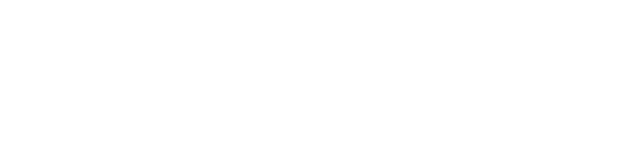
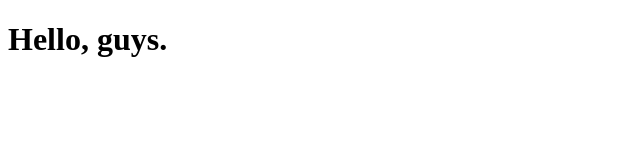
Before and after one commit to ShivamDevkar/SY_SEM1_PROJECTS-ALL-, a plain HTML site: page DBMS/index.html in a window 1280 px wide. Shown: the whole page, without its empty margins (0-640 px from the left). Drawn offline with Linux system fonts and the light colour scheme.

Commit message:
changed index of  DBMS

```diff
--- a/DBMS/index.html
+++ b/DBMS/index.html
@@ -6,6 +6,6 @@
     <title>Document</title>
 </head>
 <body>
-
+    <h1>Hello, guys.</h1>
 </body>
 </html>
```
----
Goal of the exercise: Once the pictures are set aside, give the rest of the material again unchanged.

Written solution:
Before and after one commit to ShivamDevkar/SY_SEM1_PROJECTS-ALL-, a plain HTML site: page DBMS/index.html in a window 1280 px wide. Shown: the whole page, without its empty margins (0-640 px from the left). Drawn offline with Linux system fonts and the light colour scheme.

Commit message:
changed index of  DBMS

```diff
--- a/DBMS/index.html
+++ b/DBMS/index.html
@@ -6,6 +6,6 @@
     <title>Document</title>
 </head>
 <body>
-
+    <h1>Hello, guys.</h1>
 </body>
 </html>
```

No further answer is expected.